● WHAT TO PRODUCE:
Return all lines in the data where the string "landmask" can be found.

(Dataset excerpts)
※

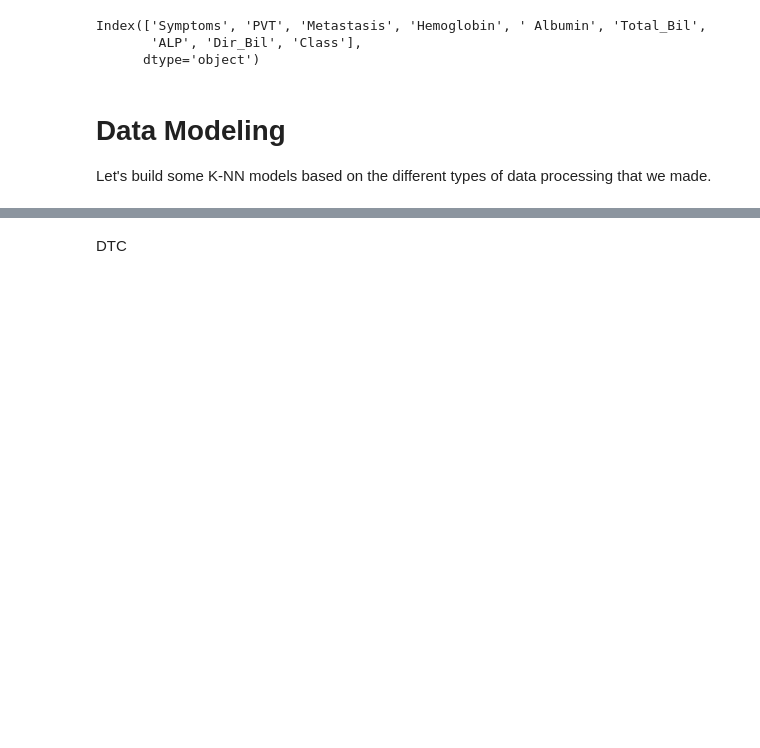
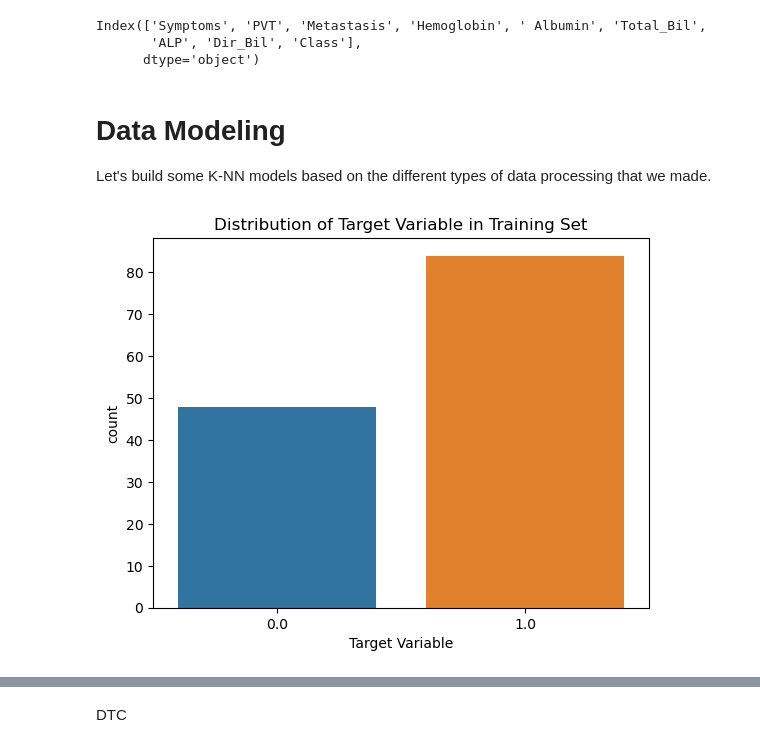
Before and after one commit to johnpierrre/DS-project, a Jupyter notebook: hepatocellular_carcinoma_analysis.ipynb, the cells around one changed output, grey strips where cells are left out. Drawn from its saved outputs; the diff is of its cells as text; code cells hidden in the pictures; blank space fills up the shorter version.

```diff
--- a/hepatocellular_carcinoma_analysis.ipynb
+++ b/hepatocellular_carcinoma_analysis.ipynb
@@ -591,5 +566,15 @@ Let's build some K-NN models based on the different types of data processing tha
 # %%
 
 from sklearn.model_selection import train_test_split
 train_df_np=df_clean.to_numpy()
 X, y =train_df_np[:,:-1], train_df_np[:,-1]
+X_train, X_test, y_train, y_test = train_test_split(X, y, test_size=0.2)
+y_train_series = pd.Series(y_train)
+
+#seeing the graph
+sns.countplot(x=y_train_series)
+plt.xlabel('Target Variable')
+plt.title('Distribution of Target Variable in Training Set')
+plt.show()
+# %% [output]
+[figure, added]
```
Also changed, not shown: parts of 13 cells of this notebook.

※

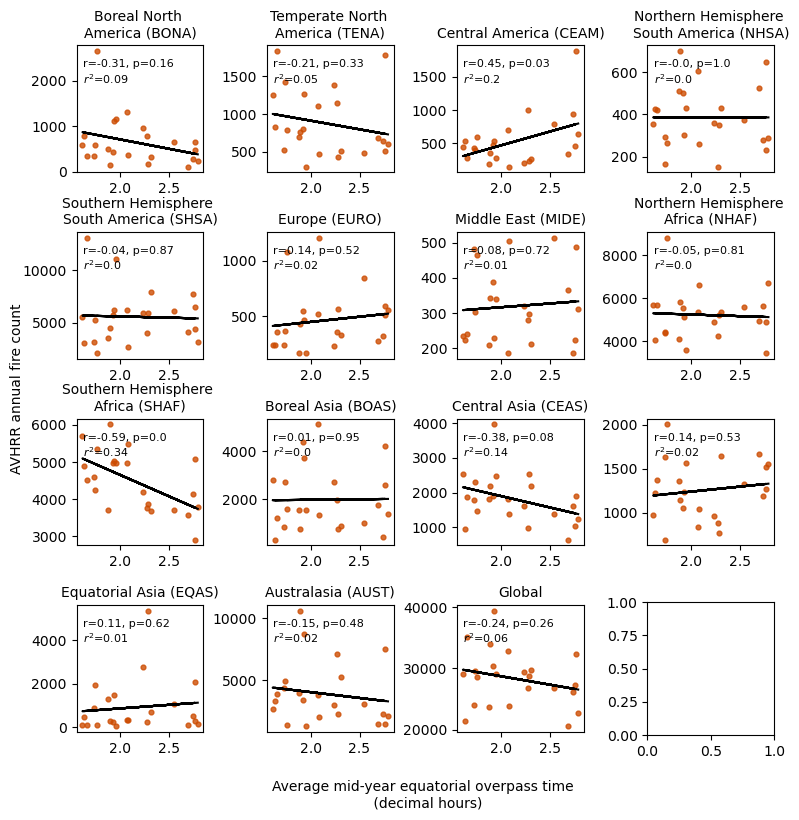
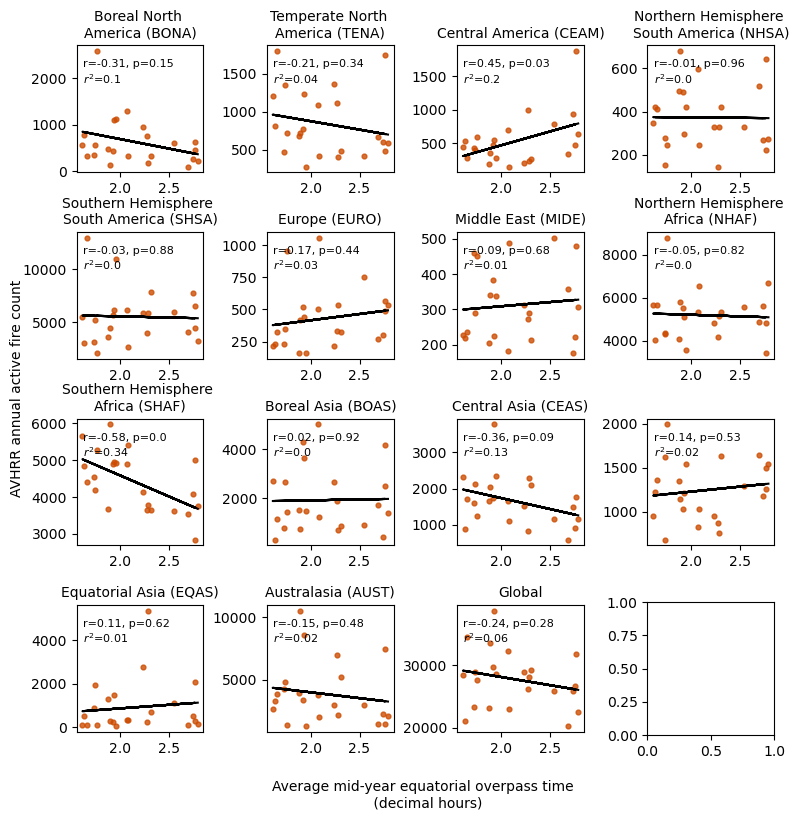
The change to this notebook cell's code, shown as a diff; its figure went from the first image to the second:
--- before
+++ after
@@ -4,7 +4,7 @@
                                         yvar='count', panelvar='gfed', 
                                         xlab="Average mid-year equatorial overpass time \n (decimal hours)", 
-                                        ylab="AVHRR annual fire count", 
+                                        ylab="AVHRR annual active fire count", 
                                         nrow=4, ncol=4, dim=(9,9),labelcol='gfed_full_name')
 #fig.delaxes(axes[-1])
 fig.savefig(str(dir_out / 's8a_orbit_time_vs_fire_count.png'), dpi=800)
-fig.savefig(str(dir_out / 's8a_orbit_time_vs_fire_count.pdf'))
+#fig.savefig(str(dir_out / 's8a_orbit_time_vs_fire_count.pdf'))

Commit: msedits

※

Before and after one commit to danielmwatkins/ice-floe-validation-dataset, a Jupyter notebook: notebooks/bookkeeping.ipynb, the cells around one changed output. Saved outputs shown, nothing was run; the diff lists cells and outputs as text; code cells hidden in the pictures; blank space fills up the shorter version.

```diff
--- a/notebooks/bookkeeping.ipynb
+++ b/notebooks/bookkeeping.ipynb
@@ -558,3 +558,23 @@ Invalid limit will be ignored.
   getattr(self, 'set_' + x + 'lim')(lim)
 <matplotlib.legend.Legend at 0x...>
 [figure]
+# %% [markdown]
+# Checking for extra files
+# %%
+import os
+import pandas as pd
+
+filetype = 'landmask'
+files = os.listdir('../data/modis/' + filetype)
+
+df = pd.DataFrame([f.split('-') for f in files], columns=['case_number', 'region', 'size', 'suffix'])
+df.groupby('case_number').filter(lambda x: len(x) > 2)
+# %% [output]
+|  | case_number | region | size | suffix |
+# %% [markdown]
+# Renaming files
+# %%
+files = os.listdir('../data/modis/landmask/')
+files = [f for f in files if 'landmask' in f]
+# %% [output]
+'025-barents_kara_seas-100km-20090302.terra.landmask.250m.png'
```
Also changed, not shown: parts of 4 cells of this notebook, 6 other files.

※

● ANSWER SPACE:
+filetype = 'landmask'
+files = os.listdir('../data/modis/landmask/')
+files = [f for f in files if 'landmask' in f]
+'025-barents_kara_seas-100km-20090302.terra.landmask.250m.png'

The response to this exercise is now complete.